humanitarian law,” said Richard Falk, the UN’s special rapporteur on the
Palestinian territories and professor emeritus of international law at
“There is a consensus among independent legal experts that Israel is an
occupying power and is therefore bound by the duties set out in the
,” Falk added. “The arguments that Israel’s
blockade is a form of prohibited , and that it is
in breach of its duty to ensure the population has sufficient food and
healthcare as the occupying power, are very strong.”
A Foreign Office source confirmed the UK would consider backing calls
for a reference to the ICJ. “It’s definitely on the table,” the source
said. “We have already called for an investigation and are looking at
all evidence and allegations. “
An open letter to the prime minister signed by prominent international
lawyers and published in today’s Guardian states: “The United Kingdom
government … has a duty under international law to exert its influence
to stop violations of in the current
conflict between Israel and Hamas.”
The letter argues that Israel has violated principles of humanitarian

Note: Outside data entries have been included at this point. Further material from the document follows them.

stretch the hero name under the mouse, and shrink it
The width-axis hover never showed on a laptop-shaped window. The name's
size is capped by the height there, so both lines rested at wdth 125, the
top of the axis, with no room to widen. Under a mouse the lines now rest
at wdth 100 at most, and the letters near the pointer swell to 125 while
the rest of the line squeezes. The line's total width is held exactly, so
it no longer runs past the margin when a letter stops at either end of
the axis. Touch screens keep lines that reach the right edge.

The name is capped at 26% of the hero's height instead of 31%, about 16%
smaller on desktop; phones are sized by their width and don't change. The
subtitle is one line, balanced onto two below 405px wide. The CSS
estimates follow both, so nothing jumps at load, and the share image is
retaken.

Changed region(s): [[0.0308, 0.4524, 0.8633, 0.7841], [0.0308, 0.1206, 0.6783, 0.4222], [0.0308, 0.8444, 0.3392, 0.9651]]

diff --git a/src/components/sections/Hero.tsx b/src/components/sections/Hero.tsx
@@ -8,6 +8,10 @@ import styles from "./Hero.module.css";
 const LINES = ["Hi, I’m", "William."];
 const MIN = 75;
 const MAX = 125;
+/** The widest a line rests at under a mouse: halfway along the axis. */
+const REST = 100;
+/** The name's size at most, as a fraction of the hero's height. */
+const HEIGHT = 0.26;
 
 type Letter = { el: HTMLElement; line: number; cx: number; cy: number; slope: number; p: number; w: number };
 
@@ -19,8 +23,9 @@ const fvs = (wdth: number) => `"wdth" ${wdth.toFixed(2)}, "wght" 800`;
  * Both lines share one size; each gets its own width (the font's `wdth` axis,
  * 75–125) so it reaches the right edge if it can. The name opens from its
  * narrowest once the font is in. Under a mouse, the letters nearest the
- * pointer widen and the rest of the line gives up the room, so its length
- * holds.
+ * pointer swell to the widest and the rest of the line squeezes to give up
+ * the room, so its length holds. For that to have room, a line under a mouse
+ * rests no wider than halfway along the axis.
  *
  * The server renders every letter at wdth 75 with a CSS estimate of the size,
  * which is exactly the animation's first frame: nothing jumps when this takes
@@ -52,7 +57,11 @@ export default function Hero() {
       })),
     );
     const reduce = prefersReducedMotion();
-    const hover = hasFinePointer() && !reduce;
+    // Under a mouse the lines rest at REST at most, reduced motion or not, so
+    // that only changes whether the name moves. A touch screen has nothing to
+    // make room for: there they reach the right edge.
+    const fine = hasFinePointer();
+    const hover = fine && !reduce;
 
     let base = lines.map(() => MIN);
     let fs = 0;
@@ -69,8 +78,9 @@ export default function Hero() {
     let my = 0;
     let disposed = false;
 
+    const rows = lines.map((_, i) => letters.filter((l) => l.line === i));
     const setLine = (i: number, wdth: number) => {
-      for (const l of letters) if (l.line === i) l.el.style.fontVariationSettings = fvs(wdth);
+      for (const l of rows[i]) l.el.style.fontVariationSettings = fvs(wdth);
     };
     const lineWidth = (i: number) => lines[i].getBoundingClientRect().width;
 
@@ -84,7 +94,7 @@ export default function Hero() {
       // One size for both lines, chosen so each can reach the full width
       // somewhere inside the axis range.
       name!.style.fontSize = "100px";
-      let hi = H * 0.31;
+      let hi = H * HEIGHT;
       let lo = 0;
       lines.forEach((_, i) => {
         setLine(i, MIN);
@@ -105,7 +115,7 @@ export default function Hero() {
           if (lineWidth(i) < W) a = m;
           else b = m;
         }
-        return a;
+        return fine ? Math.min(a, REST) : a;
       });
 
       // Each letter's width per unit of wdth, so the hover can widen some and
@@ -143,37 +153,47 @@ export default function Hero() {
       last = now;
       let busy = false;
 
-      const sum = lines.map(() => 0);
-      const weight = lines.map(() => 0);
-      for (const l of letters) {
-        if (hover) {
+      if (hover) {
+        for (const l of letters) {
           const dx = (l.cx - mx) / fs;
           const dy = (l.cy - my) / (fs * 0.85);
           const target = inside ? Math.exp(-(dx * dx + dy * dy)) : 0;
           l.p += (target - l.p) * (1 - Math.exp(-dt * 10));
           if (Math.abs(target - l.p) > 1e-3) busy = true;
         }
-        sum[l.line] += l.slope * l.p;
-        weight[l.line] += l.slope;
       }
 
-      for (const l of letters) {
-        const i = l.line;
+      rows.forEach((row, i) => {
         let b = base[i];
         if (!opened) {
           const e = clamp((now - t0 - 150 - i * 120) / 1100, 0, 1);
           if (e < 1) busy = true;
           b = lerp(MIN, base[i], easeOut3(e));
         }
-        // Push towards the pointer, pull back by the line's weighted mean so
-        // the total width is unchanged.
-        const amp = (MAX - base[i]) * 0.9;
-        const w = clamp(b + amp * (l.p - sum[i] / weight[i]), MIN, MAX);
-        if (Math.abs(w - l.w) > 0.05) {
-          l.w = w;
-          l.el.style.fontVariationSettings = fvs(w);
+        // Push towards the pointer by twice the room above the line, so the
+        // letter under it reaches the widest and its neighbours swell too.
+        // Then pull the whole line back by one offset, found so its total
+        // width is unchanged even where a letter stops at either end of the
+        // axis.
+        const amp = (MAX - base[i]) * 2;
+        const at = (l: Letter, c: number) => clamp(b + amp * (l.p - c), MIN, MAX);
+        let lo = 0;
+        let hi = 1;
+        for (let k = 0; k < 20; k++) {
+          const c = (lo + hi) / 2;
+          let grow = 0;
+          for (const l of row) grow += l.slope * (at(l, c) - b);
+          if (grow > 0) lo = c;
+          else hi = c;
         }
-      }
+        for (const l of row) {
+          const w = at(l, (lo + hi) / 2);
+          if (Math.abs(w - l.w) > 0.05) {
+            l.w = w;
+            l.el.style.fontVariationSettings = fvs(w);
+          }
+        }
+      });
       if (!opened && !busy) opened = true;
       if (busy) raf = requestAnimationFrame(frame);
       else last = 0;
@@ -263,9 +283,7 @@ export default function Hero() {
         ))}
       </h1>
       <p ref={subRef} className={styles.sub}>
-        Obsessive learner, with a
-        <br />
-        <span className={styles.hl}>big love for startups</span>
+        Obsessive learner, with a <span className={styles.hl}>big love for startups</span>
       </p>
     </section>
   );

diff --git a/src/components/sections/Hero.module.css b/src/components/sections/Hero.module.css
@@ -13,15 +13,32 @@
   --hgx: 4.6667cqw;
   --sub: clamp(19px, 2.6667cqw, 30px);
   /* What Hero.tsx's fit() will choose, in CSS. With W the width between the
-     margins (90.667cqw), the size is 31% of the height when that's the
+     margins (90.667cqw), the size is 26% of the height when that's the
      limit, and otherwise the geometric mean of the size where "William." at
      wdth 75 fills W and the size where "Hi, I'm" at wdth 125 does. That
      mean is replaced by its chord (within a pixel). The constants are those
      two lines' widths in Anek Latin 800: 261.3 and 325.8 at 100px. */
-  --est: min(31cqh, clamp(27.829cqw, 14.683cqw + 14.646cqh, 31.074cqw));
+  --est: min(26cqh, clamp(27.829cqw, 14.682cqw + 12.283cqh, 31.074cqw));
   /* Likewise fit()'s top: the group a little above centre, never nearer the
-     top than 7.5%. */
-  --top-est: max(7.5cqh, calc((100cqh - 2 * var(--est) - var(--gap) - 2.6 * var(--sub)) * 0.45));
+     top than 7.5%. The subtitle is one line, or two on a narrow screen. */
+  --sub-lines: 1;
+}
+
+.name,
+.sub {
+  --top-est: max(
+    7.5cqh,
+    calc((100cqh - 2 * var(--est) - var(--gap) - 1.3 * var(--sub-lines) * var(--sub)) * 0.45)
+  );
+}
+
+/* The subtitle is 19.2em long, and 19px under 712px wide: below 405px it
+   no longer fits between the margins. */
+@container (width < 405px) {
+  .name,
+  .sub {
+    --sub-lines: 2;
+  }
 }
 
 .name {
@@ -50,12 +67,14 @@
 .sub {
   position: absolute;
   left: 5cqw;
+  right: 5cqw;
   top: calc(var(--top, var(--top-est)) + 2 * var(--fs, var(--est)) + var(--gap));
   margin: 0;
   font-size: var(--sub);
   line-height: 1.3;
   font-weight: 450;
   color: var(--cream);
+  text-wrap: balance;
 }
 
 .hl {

law, including launching attacks directly aimed at civilians and failing
to discriminate between civilians and combatants.

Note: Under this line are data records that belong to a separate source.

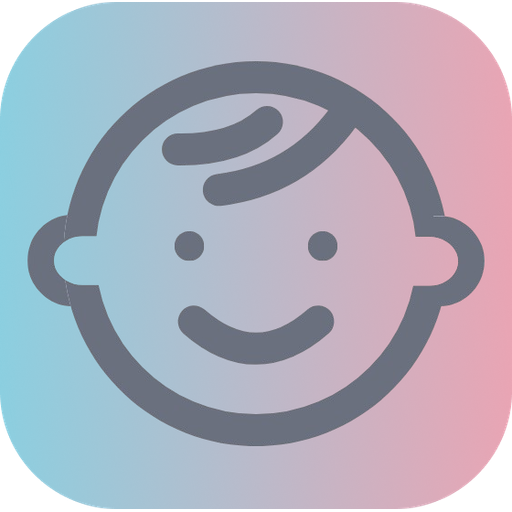
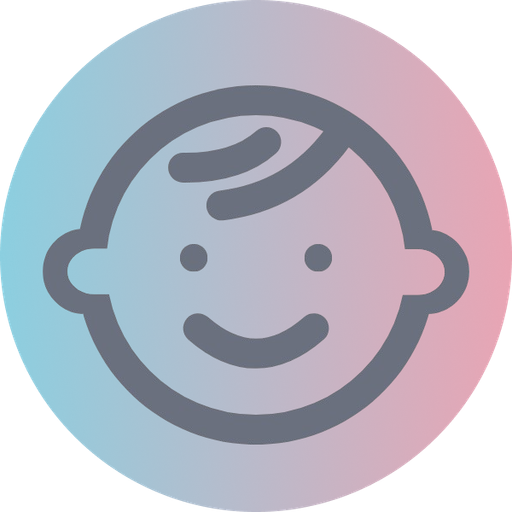
first commit

diff --git a/app/components/Header.tsx b/app/components/Header.tsx
@@ -26,9 +26,8 @@ export function Header() {
           className="flex items-center space-x-2 sm:space-x-3 cursor-pointer group flex-shrink-0"
           onClick={() => router.push('/')}
         >
-          <div className="flex items-center justify-center w-9 h-9 sm:w-10 sm:h-10 rounded-xl bg-gradient-to-br from-[#8CCFE0] to-[#E9A5B4] text-gray-800 shadow-lg group-hover:shadow-xl transition-shadow">
-            <img src="/logo.png" alt="Peque Diario" width={34} height={34} />
-          </div>
+          <img src="/logo.png" alt="Peque Diario" width={40} height={40} />
+          
           <div className="flex flex-col">
             <h1 className="text-base sm:text-xl font-bold">
               <span className="bg-gradient-to-r from-[#8CCFE0] to-[#E9A5B4] bg-clip-text text-transparent">Peque</span>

The letter follows condemnation earlier this week from leading QCs of
Israel’s action as a violation of international law, and a vote by the

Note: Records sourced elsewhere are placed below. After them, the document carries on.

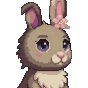
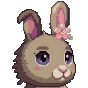
모모 초상화: 귀 끝을 칸 맨 위에 맞추고 가슴을 칸 아래로 내보낸다(틀 1.22, 1보다 큰 틀은 위에 맞춤). 귀가 잘리면 거슬린다는 사장 말대로(0110 고침)
Claude-Session: https://claude.ai/code/session_01VNXEyeHwdhsn4oiHYXtNpM

diff --git a/tools/art/ai_portraits.py b/tools/art/ai_portraits.py
@@ -9,7 +9,7 @@ PNG를 손으로 고치지 않고, 원본에 할 일을 모두 여기에 둔다(
   5. Naïl 털빛 1~3: 털 색만 portraits.FUR_VARIANTS 경사로 옮긴다(목도리·주둥이·앞발·발톱·눈은 그대로).
   6. 틀 맞추기(FIT): 캐릭터마다 그림 속 여백이 달라 칸에서 크기가 달라 보인다(포포는 높이 71%, Naïl은 94%).
      표정들을 합친 캐릭터 영역으로 정사각형을 잘라, 높이가 칸의 FIT 비율이 되고 가슴 아래는 칸 밖으로 조금 나가게 한다.
-     FIT가 1보다 크면 위가 칸 밖으로 나간다(모모의 긴 귀).
+     FIT가 1보다 크면 위(귀 끝)를 칸 맨 위에 맞추고 가슴 아래를 칸 밖으로 더 내보낸다(모모의 긴 귀).
 """
 import colorsys
 import os
@@ -26,13 +26,16 @@ W = H = 88
 CHARACTERS = {
     'nail': (0, ('normal', 'happy', 'worried', 'determined'), None, 0),
     'popo': (5, ('normal', 'happy'), 0.92, 16),
-    # 모모는 귀가 길어 높이로 맞추면 얼굴이 작아진다. 1보다 크게 잡아 곧은 귀 끝은 칸 위로 내보낸다(접힌 귀 끝·꽃은 남는다, 1.15면 접힌 끝이 잘림).
-    'momo': (12, ('normal', 'happy', 'worried'), 1.08, 16),
+    # 모모는 귀가 길어 높이로 맞추면 얼굴이 작아진다. 1보다 크게 잡아 귀 끝을 칸 맨 위에 두고 가슴을 칸 아래로 내보낸다
+    # (처음엔 귀 끝을 잘랐는데 거슬렸다, 사장). 1.22에서 얼굴이 Naïl·포포와 비슷하다.
+    'momo': (12, ('normal', 'happy', 'worried'), 1.22, 16),
 }
 # 크림색 가슴이 원본 아래 끝에 닿는 캐릭터: 배경 지우기를 아래 끝에서 시작하지 않는다(_character_mask).
 CHEST_AT_BOTTOM = {'momo'}
 # 틀 맞출 때 가슴 아래를 칸 밖으로 보내는 몫(잘린 가슴 = Naïl의 칸 밖으로 나간 앞발과 같은 틀).
 FIT_CUT = 0.02
+# 틀이 1보다 클 때 귀 끝 위에 남길 여백 몫.
+FIT_TOP = 0.01
 # 한 캐릭터 표정들을 맞출 팔레트: 눈(보랏빛) EYE_COLORS + 채도 높은 색(캐릭터 표의 vivid) + 나머지 REST_COLORS.
 # 32·48색 한 덩어리면 Naïl 눈의 보랏빛과 목도리 주황이 털 갈색에 묻혔다(눈은 점이 적어 팔레트를 나눌 때 사라진다).
 EYE_COLORS = 8
@@ -315,8 +318,13 @@ def _fit(images, masks, frac):
     xs = [x for m in masks for x in range(w) if any(m[y][x] for y in range(0, h, 4))]
     top, bottom, left, right = min(ys), max(ys) + 1, min(xs), max(xs) + 1
     side = int((bottom - top) / frac)
-    y1 = bottom - int(side * FIT_CUT)
-    y0 = y1 - side
+    if frac > 1:
+        # 키보다 칸이 작으면 위(귀 끝)를 칸 맨 위에 맞추고 남는 것은 가슴 아래로 내보낸다(귀가 잘리면 거슬린다, 사장).
+        y0 = top - int(side * FIT_TOP)
+        y1 = y0 + side
+    else:
+        y1 = bottom - int(side * FIT_CUT)
+        y0 = y1 - side
     x0 = (left + right) // 2 - side // 2
     out_i, out_m = [], []
     for img, m in zip(images, masks):

diff --git a/docs/phase-1-combat-prototype.md b/docs/phase-1-combat-prototype.md
@@ -124,7 +124,7 @@
 | 잠긴 문(0094·0096~0099) | `render.rs`(draw_root_gate·빛 패스), `sunny.rs`(FENCE_H·FENCE_V), `room.rs`(door_anim·tick_doors), `world.rs`(열릴 때 실 풀림) | 팩 나무 울타리 두 겹(가운데 칸만: 남북 39,2 · 동서 40,3, 가로대가 벽에서 벽까지, 팩이 없으면 물든 뿌리) + 가로대를 감는 보라 실, 0.35초에 솟아 닫히고 0.5초에 가라앉으며 실이 풀린다, 어둠 속에서도 실이 빛남 |
 | 어둠 지도·야광버섯·그림자(0095·0100) | `render.rs`(dark_rt·cut_material·light_sources·draw_cast_shadows·draw_mushrooms), `art.rs`(light), `biome.rs` | 빛 자리마다 어둠을 빼는 렌더 타깃, 버섯 빛 64px·세기 0.28(은은하게 넓게), 심층 버섯 14%·뿌리 지대 4%, 빛 반대쪽으로 눕는 그림자 |
 | 해·모닥불 그림자(0102~0106, 시험) | `render.rs`(draw_sun_shadows·shadow_dir·sun_shear·silhouette_material, draw_sorted의 sun), `sunny.rs`(stamp_sun_shadow), `terrain.rs`(Baker::fires), `tuning.rs`(SUN_SHADOW_*·FIRE_SHADOW_*·DECOR_LIFT_*) | 서 있는 것의 모양을 발 줄 축으로 눕혀 렌더 타깃에 모아 한 번에 얹는다. 밝은 곳은 해(오른쪽 아래), 모닥불 곁은 불 바깥쪽(150px, 멀수록 길게, 불이 아래면 더 길게 0104, 어두운 곳은 바깥으로 옅게). 모닥불 돌은 돌만 키운 모양(뒤쪽은 짧게, 0105). 그림자 패스는 몸만(빛·표시·반투명·바닥 것 제외, 밝은 곳은 타원 그림자 끔, 0106). 구운 꽃·조약돌·풀포기는 높이 비율만큼 짧게 |
-| Naïl·포포·돌아온 모모 초상화 나노바나나(0107~0110) | `tools/art/sources/ai/nail_*.png`, `tools/art/ai_portraits.py`, `tools/art/portraits.py`(sheet), `docs/art/nano-banana-prompts.md` | 표정 넷 원본 → 로고 지우기·결의 눈 색·배경 투명·88×88·한 팔레트(눈 8색 따로)·털빛 셋(주둥이·발톱은 자리로 지킴). 포포: 틀 맞추기(높이 92%)·채도 높은 색 따로. 모모: 검은 선 → 자두빛, 틀 1.08(곧은 귀 끝만 칸 위로), 가슴이 지워지지 않게 아래 끝 번지기 끔. 다른 캐릭터는 다음 차례 |
+| Naïl·포포·돌아온 모모 초상화 나노바나나(0107~0110) | `tools/art/sources/ai/nail_*.png`, `tools/art/ai_portraits.py`, `tools/art/portraits.py`(sheet), `docs/art/nano-banana-prompts.md` | 표정 넷 원본 → 로고 지우기·결의 눈 색·배경 투명·88×88·한 팔레트(눈 8색 따로)·털빛 셋(주둥이·발톱은 자리로 지킴). 포포: 틀 맞추기(높이 92%)·채도 높은 색 따로. 모모: 검은 선 → 자두빛, 틀 1.22(귀 끝을 칸 맨 위에, 가슴을 칸 아래로), 가슴이 지워지지 않게 아래 끝 번지기 끔. 다른 캐릭터는 다음 차례 |
 | 웨이브 | `world.rs`, `scenario.rs` | 지금은 개발 시나리오(아레나·웨이브 3부터)에서만. 적을 다 잡으면 1.2초 뒤 다음 웨이브(1C+1S → 2C+1S → 2C+2S → 3C+2S). 명세엔 없지만 5분 플레이 판정을 위해 넣음 |
 
 확인한 것: 데스크톱(Xvfb) 실행 캡처로 렌더 방향·공격 반원·굴파기·히트박스 표시, 헤드리스 Chromium으로 웹 빌드 로드·입력·콘솔(mismatch 없음). 확인 못 한 것: 실제 손맛(판정 1~4), 실기 게임패드, 소리의 실제 느낌(컨테이너에 오디오 장치 없음).

diff --git a/docs/decisions/0110-momo-portraits-plum-lines-and-tall-ears.md b/docs/decisions/0110-momo-portraits-plum-lines-and-tall-ears.md
@@ -6,7 +6,8 @@
 ## 결정(`tools/art/ai_portraits.py`, `tools/art/sources/ai/momo_{normal,happy,worried}.png`)
 - 칸 12~14(보통·기쁨·걱정). 원본 1024×1024. 세 원본의 캐릭터 영역이 1px 안에서 같아 따로 맞추지 않는다.
 - **선 색**: 모모 원본만 바깥선이 거의 검정(8,8,16)이었다. Naïl·포포의 선은 자두빛(37,18,34 ~ 56,40,48)이라 나란히 두면 모모만 딱딱해 보인다. 밝기 56 아래 점을 자두빛 경사로 옮긴다(`_plum_lines`). 눈 상자(`MOMO_EYES`) 안의 눈동자·속눈썹은 그대로.
-- **긴 귀 틀**: 귀까지 넣어 높이 92%로 맞추면 얼굴이 Naïl·포포보다 작다. 틀 비율을 1.08로 해서 곧은 귀 끝만 칸 위로 내보낸다. 1.15면 접힌 귀 끝이 잘려 모모의 표시가 사라진다. 예전 직접 그린 초상화도 귀가 칸 위에 닿았다.
+- **긴 귀 틀**: 귀까지 넣어 높이 92%로 맞추면 얼굴이 Naïl·포포보다 작다. 틀 비율을 1.22로 하고, 1보다 큰 틀은 **귀 끝을 칸 맨 위(여백 1%)에 맞추고 가슴을 칸 아래로 내보낸다**(`_fit`, `FIT_TOP`). 1.22에서 얼굴이 Naïl·포포와 비슷하고 크림색 가슴은 위쪽만 보인다.
+  - 처음엔 1.08로 곧은 귀 끝을 칸 위로 잘랐다. 사장: 귀가 잘리면 거슬리고, 가슴을 자르는 편이 낫다. 모모의 표시는 귀(접힌 끝)·꽃·얼굴이고 가슴은 아니다.
 - 눈은 연보라 홍채 + 검은 눈동자다. 0049의 "검고 맑은 눈"은 물든 모습의 초록 빛과 가르는 약속이고, 예전 초상화도 짙은 보라 홍채(104,92,150)였다. 초록이 아니고 빛나지 않으니 약속은 지킨다. 그래서 색을 바꾸지 않았다.
 
 ## 함정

UN’s human rights council on Monday on a resolution condemning the
ongoing Israeli military operation in the .
“The blockade of humanitarian relief, the destruction of
and fuel are prima facie war crimes,” a group of leading QCs and
academics, including Michael Mansfield QC and Sir Geoffrey Bindman,
wrote in a letter to the Sunday Times.
Israel has already been found to have violated its obligations in
international law by a previous advisory opinion of the ICJ, and is
likely to vigorously contest arguments that it is an occupying power. It
previously stated that occupation ceased after disengagement from Gaza
Its stance raises questions as to the utility of an advisory opinion by
the ICJ after Israel rejected its finding in a previous case, which
found the wall being constructed in the Palestinian territories to be a
violation of Israel’s obligations under international humanitarian law.
Questions are also being raised as to whether the
have any jurisdiction to hear cases against perpetrators of the alleged
crimes on both sides of the conflict. Neither Israel nor the Palestinian
territories are signatories to the Rome statute, which brings states
within the jurisdiction of the ICC.
More likely, experts say, is the establishment of ad-hoc tribunals of
the kind created to deal with the war in the and the
genocide in Rwanda.
“If there were the political will there could be an ad-hoc tribunal
established to hear allegations of war crimes,” Falk said. “This could
be done by the general assembly acting under article 22 of the UN
charter which gives them the authority to establish subsidiary bodies.”
* guardian.co. uk © Guardian News and Media Limited 2009